Locate all lines in the data below that hold "mxGeometry" and show them.
++++ Input material
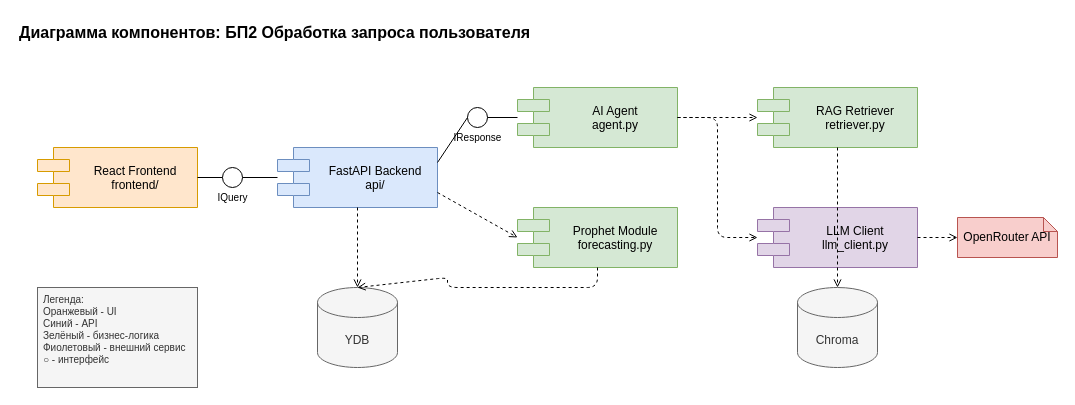
The draw.io diagram page "БП2 Обработка запроса" (2 of 3) of models/COMPONENT/component_diagrams.drawio in Vad1mah/irkutsk-tourism-ias, before the edit. Source tidied: cells renumbered, new cells numbered last; positions are measured from the earlier drawing's top-left corner, leaving out a move shared by most shapes. Both pictures are drawn from the tidied source at 100%, with x=0, y=0 at pixel (17, 17).
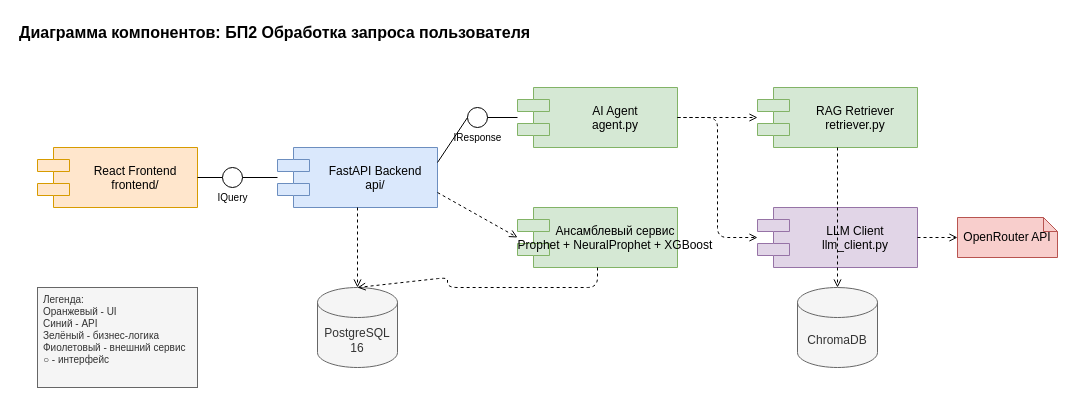
The same page after the edit.

What changed in the source:
```diff
@@
-    <mxCell id="6" value="Prophet Module&#10;forecasting.py" style="shape=component;align=center;spacingLeft=36;fillColor=#d5e8d4;strokeColor=#82b366;" parent="1" vertex="1">
+    <mxCell id="6" value="Ансамблевый сервис&#10;Prophet + NeuralProphet + XGBoost" style="shape=component;align=center;spacingLeft=36;fillColor=#d5e8d4;strokeColor=#82b366;" parent="1" vertex="1">
       <mxGeometry x="500" y="190" width="160" height="60" as="geometry" />
     </mxCell>
@@
-    <mxCell id="9" value="YDB" style="shape=cylinder3;whiteSpace=wrap;html=1;boundedLbl=1;backgroundOutline=1;size=15;fillColor=#f5f5f5;strokeColor=#666666;fontColor=#333333;" parent="1" vertex="1">
+    <mxCell id="9" value="PostgreSQL 16" style="shape=cylinder3;whiteSpace=wrap;html=1;boundedLbl=1;backgroundOutline=1;size=15;fillColor=#f5f5f5;strokeColor=#666666;fontColor=#333333;" parent="1" vertex="1">
       <mxGeometry x="300" y="270" width="80" height="80" as="geometry" />
     </mxCell>
-    <mxCell id="10" value="Chroma" style="shape=cylinder3;whiteSpace=wrap;html=1;boundedLbl=1;backgroundOutline=1;size=15;fillColor=#f5f5f5;strokeColor=#666666;fontColor=#333333;" parent="1" vertex="1">
+    <mxCell id="10" value="ChromaDB" style="shape=cylinder3;whiteSpace=wrap;html=1;boundedLbl=1;backgroundOutline=1;size=15;fillColor=#f5f5f5;strokeColor=#666666;fontColor=#333333;" parent="1" vertex="1">
       <mxGeometry x="780" y="270" width="80" height="80" as="geometry" />
     </mxCell>
```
++++++++
### [Task solution]
       <mxGeometry x="500" y="190" width="160" height="60" as="geometry" />
       <mxGeometry x="300" y="270" width="80" height="80" as="geometry" />
       <mxGeometry x="780" y="270" width="80" height="80" as="geometry" />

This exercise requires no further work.